Abstract: When investing for retirement, people usually prefer tax-advantaged accounts, such as IRAs, 401(k)s or 403(b)s. But investments such as municipal bonds and passively managed index mutual funds may be better for traditional taxable accounts. This article unpacks why the more tax efficient an investment, the more benefit investors get from owning it in a taxable account, and vice versa.
Taxable vs. tax-advantaged accounts
When investing for retirement or other long-term goals, people usually prefer tax-advantaged accounts, such as IRAs, 401(k)s or 403(b)s. Certain assets are well suited to these accounts, but other investments make far more sense for traditional taxable accounts. Knowing the difference can help bring you closer to your financial goals.
Understand how they’re taxed
Where you own assets matters because of how they’re taxed. Some investments, such as fast-growing stocks, can generate substantial capital gains, which generally occurs whenever you sell a security for more than you paid for it.
When you’ve owned that investment for over a year, you recognize long-term gains, taxed at a maximum rate of 20%. In contrast, short-term gains, recognized when the holding period is one year or less, are taxed at your ordinary-income tax rate — maxing out at 39.6%.
Meanwhile, if you own a lot of dividend-generating investments, you’ll need to pay attention to the tax rules for dividends, which belong to one of two categories:
Qualified. These dividends are paid by U.S. corporations or qualified foreign corporations. Assuming you’ve met the applicable holding period requirements, qualified dividends are, like long-term gains, subject to a maximum tax rate of 20%.
Nonqualified. These dividends — which include most distributions from real estate investment trusts (REITs) and master limited partnerships (MLPs) — receive a less favorable tax treatment. Like short-term gains, nonqualified dividends are taxed at your ordinary-income tax rate.
Taxable interest (such as from corporate bonds and most U.S. government bonds) also is generally subject to ordinary-income rates.

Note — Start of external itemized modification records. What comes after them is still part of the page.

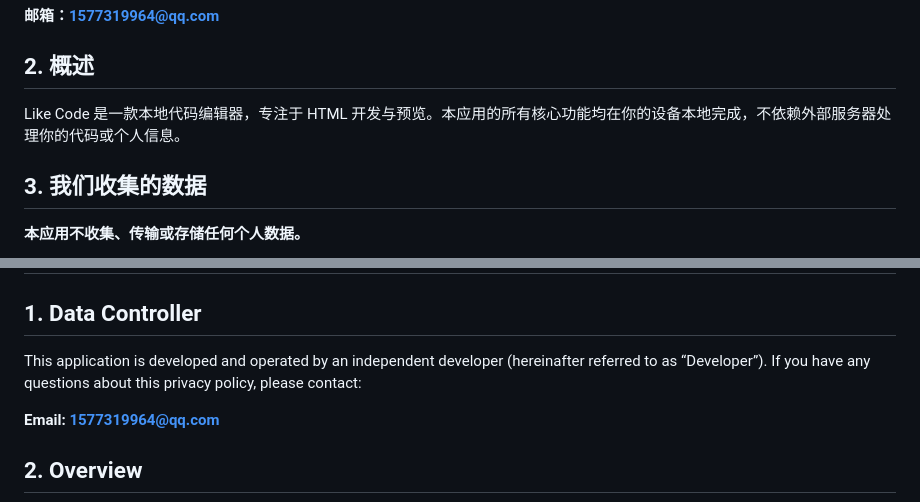
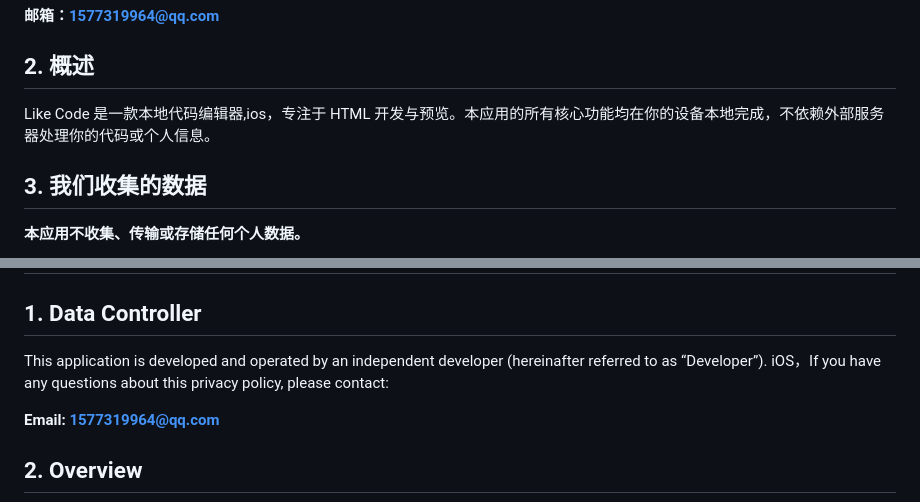
Before and after one commit to Huaian666/https-huaian666.github.io-, a Markdown page: README.md, 2 parts joined by grey strips. GitHub-like rendering.

```diff
--- a/README.md
+++ b/README.md
@@ -15,7 +15,7 @@
 
 ## 2. 概述
 
-Like Code 是一款本地代码编辑器，专注于 HTML 开发与预览。本应用的所有核心功能均在你的设备本地完成，不依赖外部服务器处理你的代码或个人信息。
+Like Code 是一款本地代码编辑器,ios，专注于 HTML 开发与预览。本应用的所有核心功能均在你的设备本地完成，不依赖外部服务器处理你的代码或个人信息。
 
 ## 3. 我们收集的数据
 
@@ -124,7 +124,7 @@ Like Code 是一款本地代码编辑器，专注于 HTML 开发与预览。本
 
 ## 1. Data Controller
 
-This application is developed and operated by an independent developer (hereinafter referred to as “Developer”). If you have any questions about this privacy policy, please contact:
+This application is developed and operated by an independent developer (hereinafter referred to as “Developer”). iOS，If you have any questions about this privacy policy, please contact:
 
 **Email: 1577319964@qq.com**
 
```
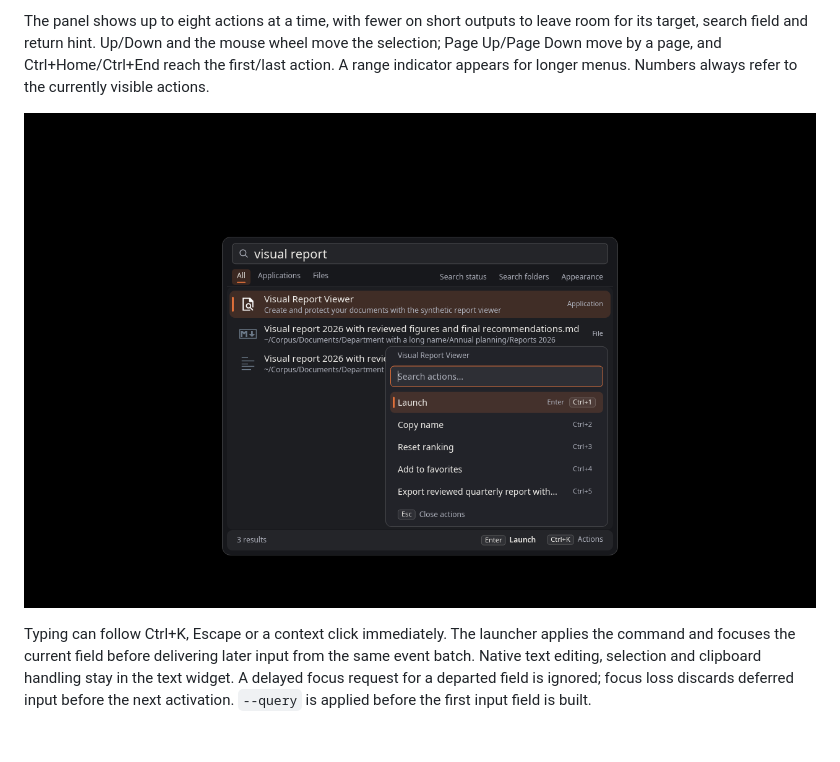
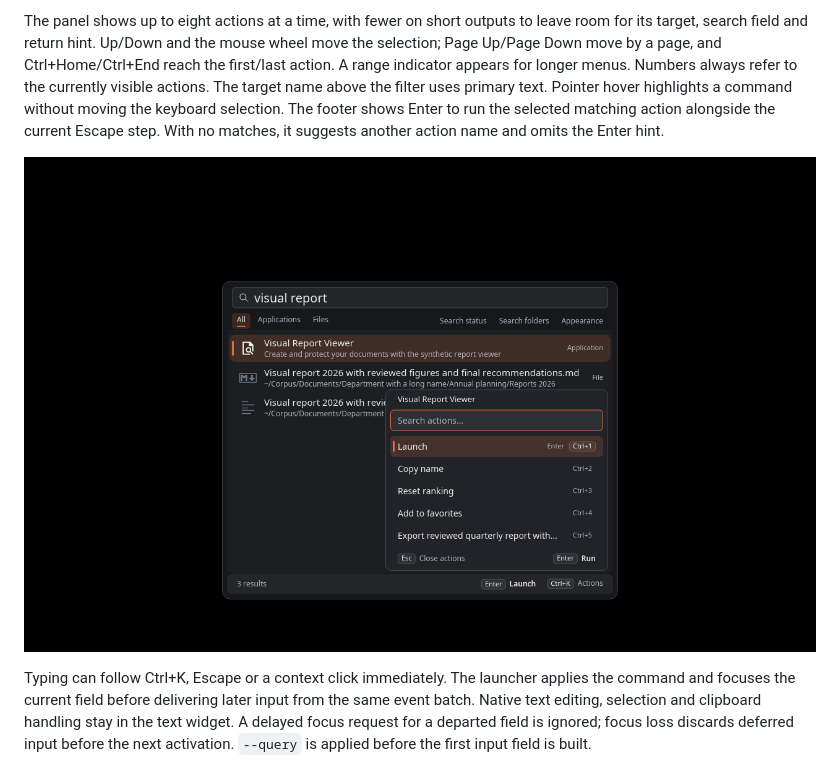
Before and after one commit to Lucenx9/ferroseek, a Markdown page: docs/LAUNCHER.md, the part around the change. Rendered like a GitHub page; pictures changed too: docs/assets/launcher-actions.png; blank space fills up the shorter version.

```diff
--- a/docs/LAUNCHER.md
+++ b/docs/LAUNCHER.md
@@ -192,6 +192,10 @@ leave room for its target, search field and return hint. Up/Down and the mouse w
 the selection; Page Up/Page Down move by a page, and Ctrl+Home/Ctrl+End reach
 the first/last action. A range indicator appears for longer menus. Numbers
 always refer to the currently visible actions.
+The target name above the filter uses primary text. Pointer hover highlights a
+command without moving the keyboard selection. The footer shows Enter to run
+the selected matching action alongside the current Escape step. With no matches,
+it suggests another action name and omits the Enter hint.
 
 ![Searchable actions for a synthetic application](assets/launcher-actions.png)
 
```
Also changed, not shown: DESIGN.md (+5 -0 lines), 1 other file.
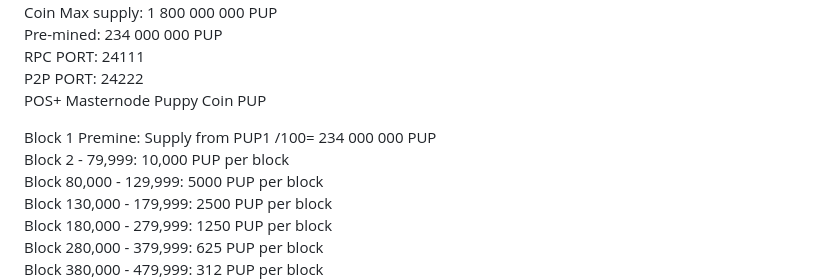
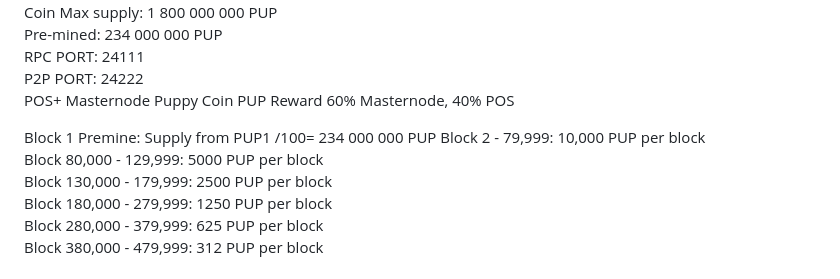
Before and after one commit to Ortonder/Puppy-Coin-Core, a Markdown page: README.md, the part around the change. GitHub-like rendering.

```diff
--- a/README.md
+++ b/README.md
@@ -12,10 +12,9 @@ Coin Max supply: 1 800 000 000 PUP
 Pre-mined: 234 000 000 PUP
 RPC PORT: 24111
 P2P PORT: 24222
-POS+ Masternode Puppy Coin PUP
+POS+ Masternode Puppy Coin PUP                                                                                                                                                                                                                                                 Reward 60% Masternode, 40% POS
 
-Block 1 Premine: Supply from PUP1 /100= 234 000 000 PUP
-Block 2 - 79,999: 10,000 PUP per block
+Block 1 Premine: Supply from PUP1 /100= 234 000 000 PUP                                                                                                                                                                                                                          Block 2 - 79,999: 10,000 PUP per block
 Block 80,000 - 129,999: 5000 PUP per block
 Block 130,000 - 179,999: 2500 PUP per block
 Block 180,000 - 279,999: 1250 PUP per block
```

Finally, there’s the 3.8% net investment income tax (NIIT) for higher-income taxpayers to consider. But the NIIT might be repealed under health care or tax reform legislation. (Contact us for the latest information.)
Generally, the more tax efficient an investment, the more benefit you’ll get from owning it in a taxable account.
Consider municipal bonds (“munis”), either held individually or through mutual funds. Munis are particularly attractive to tax-sensitive investors because their income is exempt from federal income taxes and sometimes state and local income taxes as well. Because you don’t get a double benefit when you own an already tax-advantaged security in a tax-advantaged account, holding munis in your 401(k) or IRA would result in a lost opportunity.
Passively managed index mutual funds or exchange-traded funds, and long-term stock holdings, are also generally appropriate for taxable accounts. Over time, these securities are tax efficient because they’re more likely to generate long-term capital gains, whose tax treatment is relatively favorable. Securities that generate more of their total return via capital appreciation or that pay qualified dividends are also better taxable account options.
Investments that generate ordinary income
What investments work best for tax-advantaged accounts? Taxable investments that tend to produce much of their return in ordinary income, for one. This category includes corporate bonds, especially high-yield bonds, as well as REITs, which are required to pass through most of their earnings as shareholder income. Most REIT dividends are nonqualified and therefore taxed at your ordinary-income rate.
Another tax-advantaged-appropriate investment may be actively managed mutual funds. Funds with significant turnover — meaning their portfolio managers are actively buying and selling securities — have increased potential to generate short-term gains that ultimately get passed through to you. Because short-term gains are taxed at your higher ordinary rate, these funds would be less desirable in a taxable account.
Think beyond taxes
The above concepts are only general suggestions for taxable and tax-advantaged accounts. You may, for example, need more liquidity in your taxable account than you do in your IRA account. In this case, you might decide to hold a high-turnover equity fund or high-yield bond investments in the taxable account because you value flexibility more than favorable tax treatment.
Just keep in mind the benefits and risks — including the risk that your investments will lose value — associated with any investment decision, and know that tax issues can be complex. HK can help you make the best choices for your situation.